> **Problem to work on**: Repeat the records below verbatim, and do not copy their pictures.

[Screenshot and code edit data]

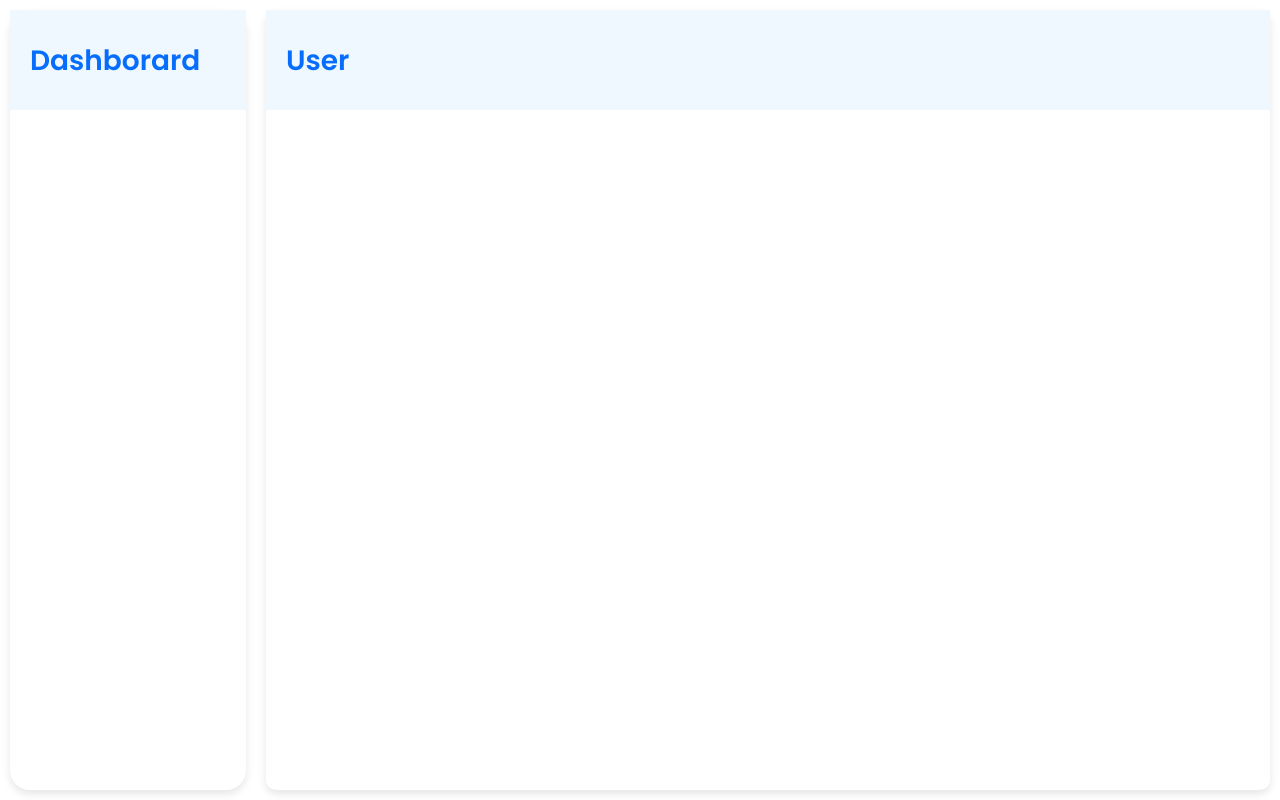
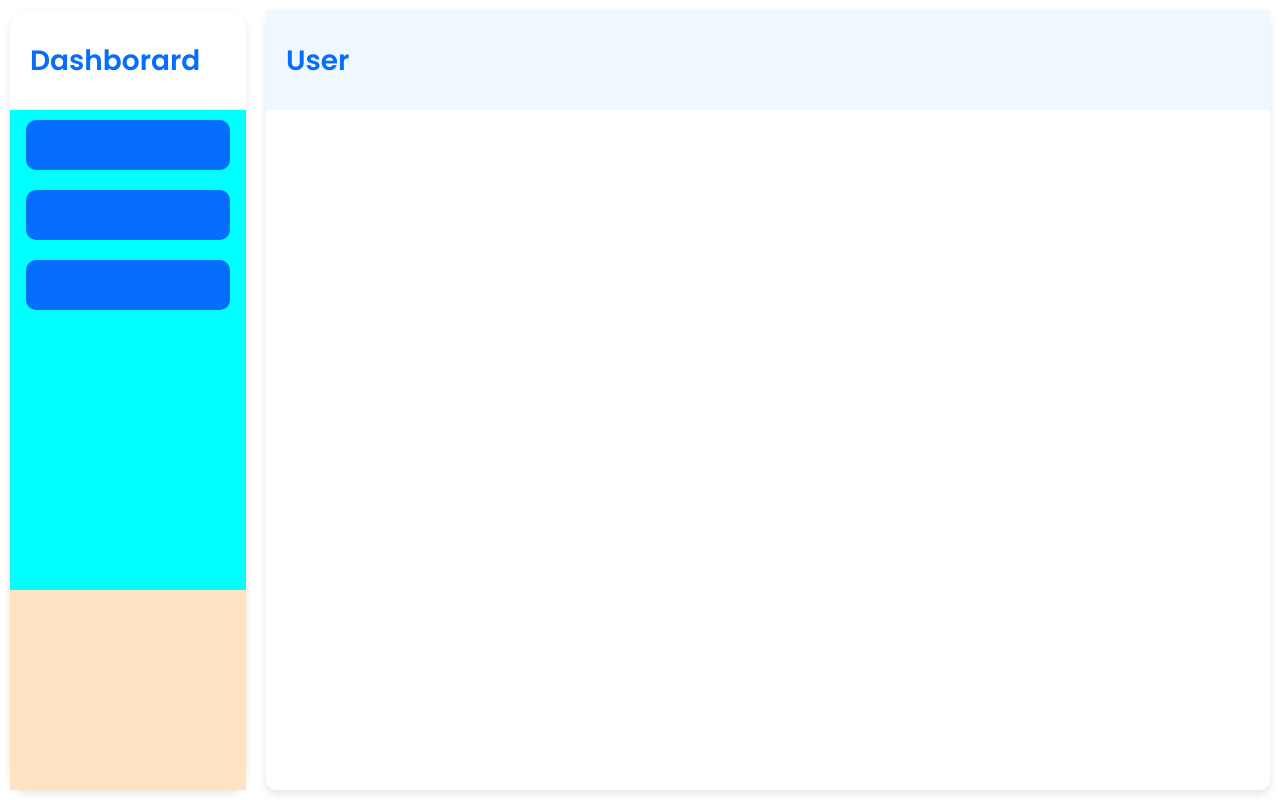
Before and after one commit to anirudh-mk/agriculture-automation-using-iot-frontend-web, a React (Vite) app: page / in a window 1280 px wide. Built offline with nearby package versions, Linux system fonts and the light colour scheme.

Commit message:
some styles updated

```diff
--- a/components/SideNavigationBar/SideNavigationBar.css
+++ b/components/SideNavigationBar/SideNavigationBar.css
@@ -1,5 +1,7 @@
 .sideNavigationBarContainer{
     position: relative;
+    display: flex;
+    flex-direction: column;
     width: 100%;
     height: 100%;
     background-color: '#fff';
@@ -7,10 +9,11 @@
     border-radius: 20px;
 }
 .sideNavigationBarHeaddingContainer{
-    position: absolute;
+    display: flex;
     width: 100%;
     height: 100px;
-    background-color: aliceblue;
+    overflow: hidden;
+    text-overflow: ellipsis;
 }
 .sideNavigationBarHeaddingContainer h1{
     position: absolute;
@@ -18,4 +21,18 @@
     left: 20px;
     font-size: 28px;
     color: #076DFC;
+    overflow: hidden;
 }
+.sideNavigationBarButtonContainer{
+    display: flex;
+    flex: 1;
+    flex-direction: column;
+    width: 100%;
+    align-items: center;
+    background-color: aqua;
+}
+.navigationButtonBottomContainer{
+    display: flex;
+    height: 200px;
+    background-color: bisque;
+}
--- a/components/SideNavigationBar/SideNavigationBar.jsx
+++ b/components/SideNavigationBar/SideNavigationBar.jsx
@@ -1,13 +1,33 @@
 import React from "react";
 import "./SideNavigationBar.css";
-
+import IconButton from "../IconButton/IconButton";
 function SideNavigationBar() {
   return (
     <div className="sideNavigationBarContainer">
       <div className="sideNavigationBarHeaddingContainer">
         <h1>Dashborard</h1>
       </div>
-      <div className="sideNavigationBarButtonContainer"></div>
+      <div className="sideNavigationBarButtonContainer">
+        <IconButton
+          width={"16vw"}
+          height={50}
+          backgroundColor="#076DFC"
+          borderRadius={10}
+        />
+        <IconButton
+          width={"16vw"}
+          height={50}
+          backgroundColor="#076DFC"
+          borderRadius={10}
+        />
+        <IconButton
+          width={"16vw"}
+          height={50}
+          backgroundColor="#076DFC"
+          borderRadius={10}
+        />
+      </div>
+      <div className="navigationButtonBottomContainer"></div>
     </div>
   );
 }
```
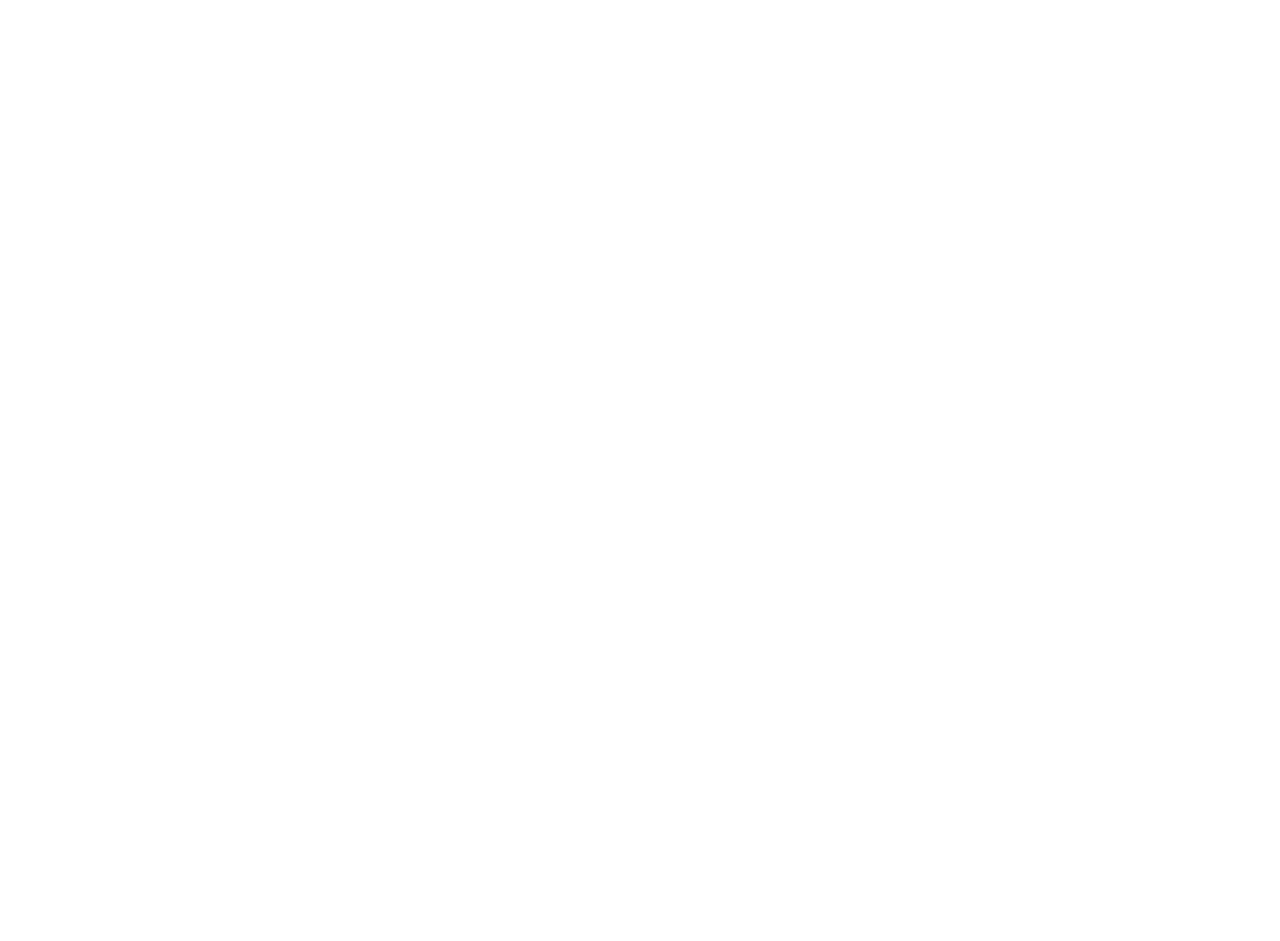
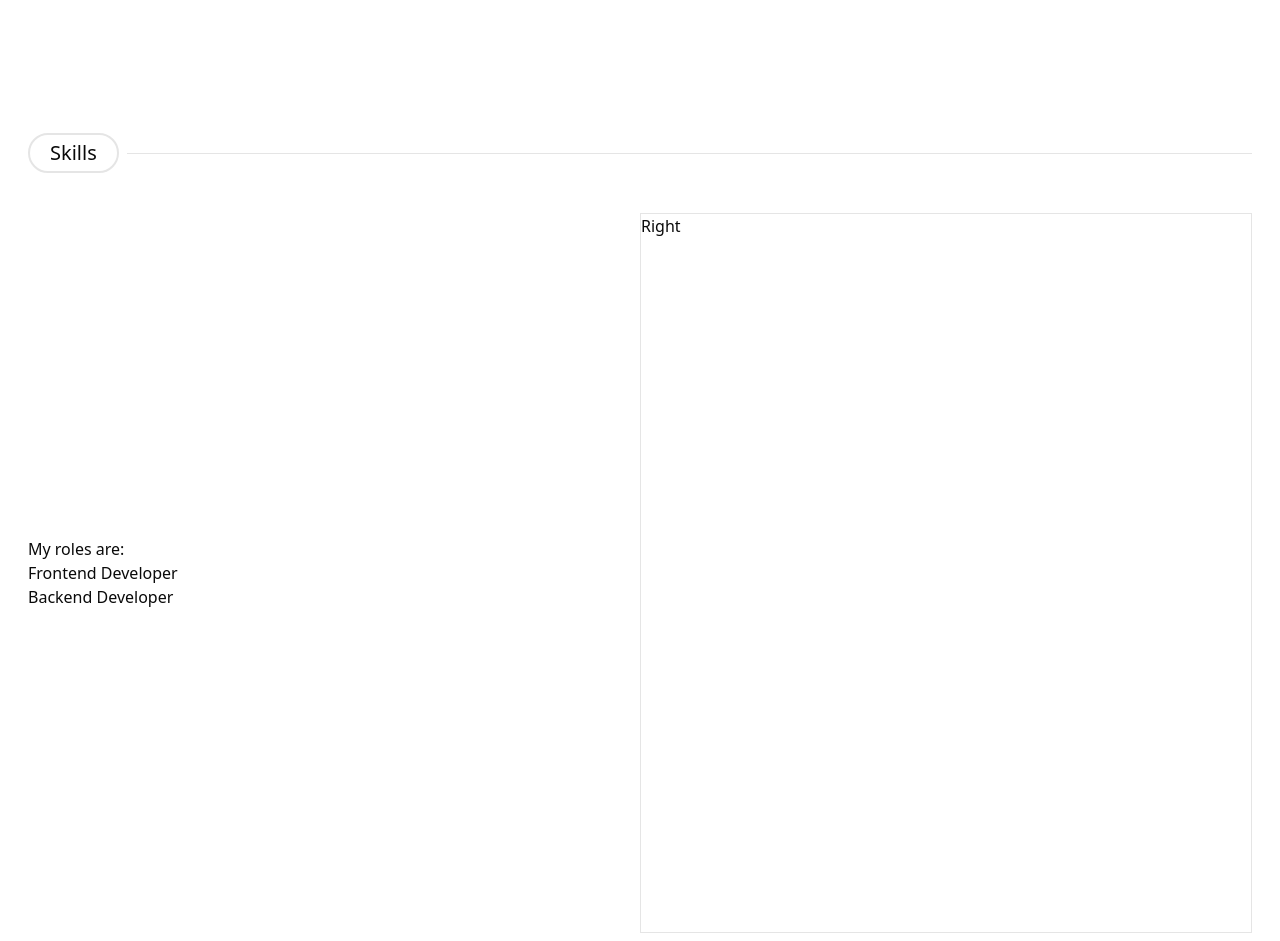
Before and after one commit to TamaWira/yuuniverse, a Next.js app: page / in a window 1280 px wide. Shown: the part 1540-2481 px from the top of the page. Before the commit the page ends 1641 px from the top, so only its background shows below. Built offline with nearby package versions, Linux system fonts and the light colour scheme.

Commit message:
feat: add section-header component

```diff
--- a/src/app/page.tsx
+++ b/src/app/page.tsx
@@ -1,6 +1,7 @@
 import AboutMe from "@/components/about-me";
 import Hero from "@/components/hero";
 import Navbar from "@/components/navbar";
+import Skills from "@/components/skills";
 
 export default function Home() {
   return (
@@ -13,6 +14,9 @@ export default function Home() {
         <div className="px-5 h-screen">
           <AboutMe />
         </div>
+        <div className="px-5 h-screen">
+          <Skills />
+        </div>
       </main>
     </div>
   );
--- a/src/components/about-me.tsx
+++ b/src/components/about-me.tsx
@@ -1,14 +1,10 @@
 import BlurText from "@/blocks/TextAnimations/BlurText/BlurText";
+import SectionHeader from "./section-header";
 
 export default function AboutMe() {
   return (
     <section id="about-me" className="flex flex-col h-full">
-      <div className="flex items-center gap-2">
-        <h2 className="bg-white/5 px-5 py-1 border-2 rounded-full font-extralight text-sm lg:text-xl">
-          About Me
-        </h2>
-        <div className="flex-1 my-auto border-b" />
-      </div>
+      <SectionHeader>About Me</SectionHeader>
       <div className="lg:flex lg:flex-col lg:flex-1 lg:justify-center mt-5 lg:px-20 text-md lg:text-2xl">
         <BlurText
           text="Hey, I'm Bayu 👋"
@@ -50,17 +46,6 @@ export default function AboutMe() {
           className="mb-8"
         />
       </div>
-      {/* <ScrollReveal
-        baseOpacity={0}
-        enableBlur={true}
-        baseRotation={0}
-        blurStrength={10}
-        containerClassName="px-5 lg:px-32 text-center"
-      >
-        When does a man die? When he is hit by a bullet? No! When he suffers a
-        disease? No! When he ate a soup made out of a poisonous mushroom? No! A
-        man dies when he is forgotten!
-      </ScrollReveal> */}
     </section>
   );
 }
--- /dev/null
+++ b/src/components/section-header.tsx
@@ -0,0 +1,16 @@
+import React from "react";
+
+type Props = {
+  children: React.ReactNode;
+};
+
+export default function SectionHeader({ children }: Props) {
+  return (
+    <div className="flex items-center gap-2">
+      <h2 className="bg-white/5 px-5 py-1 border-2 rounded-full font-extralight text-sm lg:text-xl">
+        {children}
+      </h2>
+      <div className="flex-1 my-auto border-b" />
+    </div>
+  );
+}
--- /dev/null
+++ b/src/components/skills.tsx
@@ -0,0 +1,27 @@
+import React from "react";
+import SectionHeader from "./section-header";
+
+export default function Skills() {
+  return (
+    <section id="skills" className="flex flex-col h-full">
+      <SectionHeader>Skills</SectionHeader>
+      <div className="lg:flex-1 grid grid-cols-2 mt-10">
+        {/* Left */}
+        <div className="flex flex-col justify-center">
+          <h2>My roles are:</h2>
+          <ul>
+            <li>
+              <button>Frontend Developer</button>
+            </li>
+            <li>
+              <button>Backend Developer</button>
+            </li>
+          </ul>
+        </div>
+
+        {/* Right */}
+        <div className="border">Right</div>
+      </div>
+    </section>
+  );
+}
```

> **Solution for this exercise**:
Before and after one commit to anirudh-mk/agriculture-automation-using-iot-frontend-web, a React (Vite) app: page / in a window 1280 px wide. Built offline with nearby package versions, Linux system fonts and the light colour scheme.

Commit message:
some styles updated

```diff
--- a/components/SideNavigationBar/SideNavigationBar.css
+++ b/components/SideNavigationBar/SideNavigationBar.css
@@ -1,5 +1,7 @@
 .sideNavigationBarContainer{
     position: relative;
+    display: flex;
+    flex-direction: column;
     width: 100%;
     height: 100%;
     background-color: '#fff';
@@ -7,10 +9,11 @@
     border-radius: 20px;
 }
 .sideNavigationBarHeaddingContainer{
-    position: absolute;
+    display: flex;
     width: 100%;
     height: 100px;
-    background-color: aliceblue;
+    overflow: hidden;
+    text-overflow: ellipsis;
 }
 .sideNavigationBarHeaddingContainer h1{
     position: absolute;
@@ -18,4 +21,18 @@
     left: 20px;
     font-size: 28px;
     color: #076DFC;
+    overflow: hidden;
 }
+.sideNavigationBarButtonContainer{
+    display: flex;
+    flex: 1;
+    flex-direction: column;
+    width: 100%;
+    align-items: center;
+    background-color: aqua;
+}
+.navigationButtonBottomContainer{
+    display: flex;
+    height: 200px;
+    background-color: bisque;
+}
--- a/components/SideNavigationBar/SideNavigationBar.jsx
+++ b/components/SideNavigationBar/SideNavigationBar.jsx
@@ -1,13 +1,33 @@
 import React from "react";
 import "./SideNavigationBar.css";
-
+import IconButton from "../IconButton/IconButton";
 function SideNavigationBar() {
   return (
     <div className="sideNavigationBarContainer">
       <div className="sideNavigationBarHeaddingContainer">
         <h1>Dashborard</h1>
       </div>
-      <div className="sideNavigationBarButtonContainer"></div>
+      <div className="sideNavigationBarButtonContainer">
+        <IconButton
+          width={"16vw"}
+          height={50}
+          backgroundColor="#076DFC"
+          borderRadius={10}
+        />
+        <IconButton
+          width={"16vw"}
+          height={50}
+          backgroundColor="#076DFC"
+          borderRadius={10}
+        />
+        <IconButton
+          width={"16vw"}
+          height={50}
+          backgroundColor="#076DFC"
+          borderRadius={10}
+        />
+      </div>
+      <div className="navigationButtonBottomContainer"></div>
     </div>
   );
 }
```
Before and after one commit to TamaWira/yuuniverse, a Next.js app: page / in a window 1280 px wide. Shown: the part 1540-2481 px from the top of the page. Before the commit the page ends 1641 px from the top, so only its background shows below. Built offline with nearby package versions, Linux system fonts and the light colour scheme.

Commit message:
feat: add section-header component

```diff
--- a/src/app/page.tsx
+++ b/src/app/page.tsx
@@ -1,6 +1,7 @@
 import AboutMe from "@/components/about-me";
 import Hero from "@/components/hero";
 import Navbar from "@/components/navbar";
+import Skills from "@/components/skills";
 
 export default function Home() {
   return (
@@ -13,6 +14,9 @@ export default function Home() {
         <div className="px-5 h-screen">
           <AboutMe />
         </div>
+        <div className="px-5 h-screen">
+          <Skills />
+        </div>
       </main>
     </div>
   );
--- a/src/components/about-me.tsx
+++ b/src/components/about-me.tsx
@@ -1,14 +1,10 @@
 import BlurText from "@/blocks/TextAnimations/BlurText/BlurText";
+import SectionHeader from "./section-header";
 
 export default function AboutMe() {
   return (
     <section id="about-me" className="flex flex-col h-full">
-      <div className="flex items-center gap-2">
-        <h2 className="bg-white/5 px-5 py-1 border-2 rounded-full font-extralight text-sm lg:text-xl">
-          About Me
-        </h2>
-        <div className="flex-1 my-auto border-b" />
-      </div>
+      <SectionHeader>About Me</SectionHeader>
       <div className="lg:flex lg:flex-col lg:flex-1 lg:justify-center mt-5 lg:px-20 text-md lg:text-2xl">
         <BlurText
           text="Hey, I'm Bayu 👋"
@@ -50,17 +46,6 @@ export default function AboutMe() {
           className="mb-8"
         />
       </div>
-      {/* <ScrollReveal
-        baseOpacity={0}
-        enableBlur={true}
-        baseRotation={0}
-        blurStrength={10}
-        containerClassName="px-5 lg:px-32 text-center"
-      >
-        When does a man die? When he is hit by a bullet? No! When he suffers a
-        disease? No! When he ate a soup made out of a poisonous mushroom? No! A
-        man dies when he is forgotten!
-      </ScrollReveal> */}
     </section>
   );
 }
--- /dev/null
+++ b/src/components/section-header.tsx
@@ -0,0 +1,16 @@
+import React from "react";
+
+type Props = {
+  children: React.ReactNode;
+};
+
+export default function SectionHeader({ children }: Props) {
+  return (
+    <div className="flex items-center gap-2">
+      <h2 className="bg-white/5 px-5 py-1 border-2 rounded-full font-extralight text-sm lg:text-xl">
+        {children}
+      </h2>
+      <div className="flex-1 my-auto border-b" />
+    </div>
+  );
+}
--- /dev/null
+++ b/src/components/skills.tsx
@@ -0,0 +1,27 @@
+import React from "react";
+import SectionHeader from "./section-header";
+
+export default function Skills() {
+  return (
+    <section id="skills" className="flex flex-col h-full">
+      <SectionHeader>Skills</SectionHeader>
+      <div className="lg:flex-1 grid grid-cols-2 mt-10">
+        {/* Left */}
+        <div className="flex flex-col justify-center">
+          <h2>My roles are:</h2>
+          <ul>
+            <li>
+              <button>Frontend Developer</button>
+            </li>
+            <li>
+              <button>Backend Developer</button>
+            </li>
+          </ul>
+        </div>
+
+        {/* Right */}
+        <div className="border">Right</div>
+      </div>
+    </section>
+  );
+}
```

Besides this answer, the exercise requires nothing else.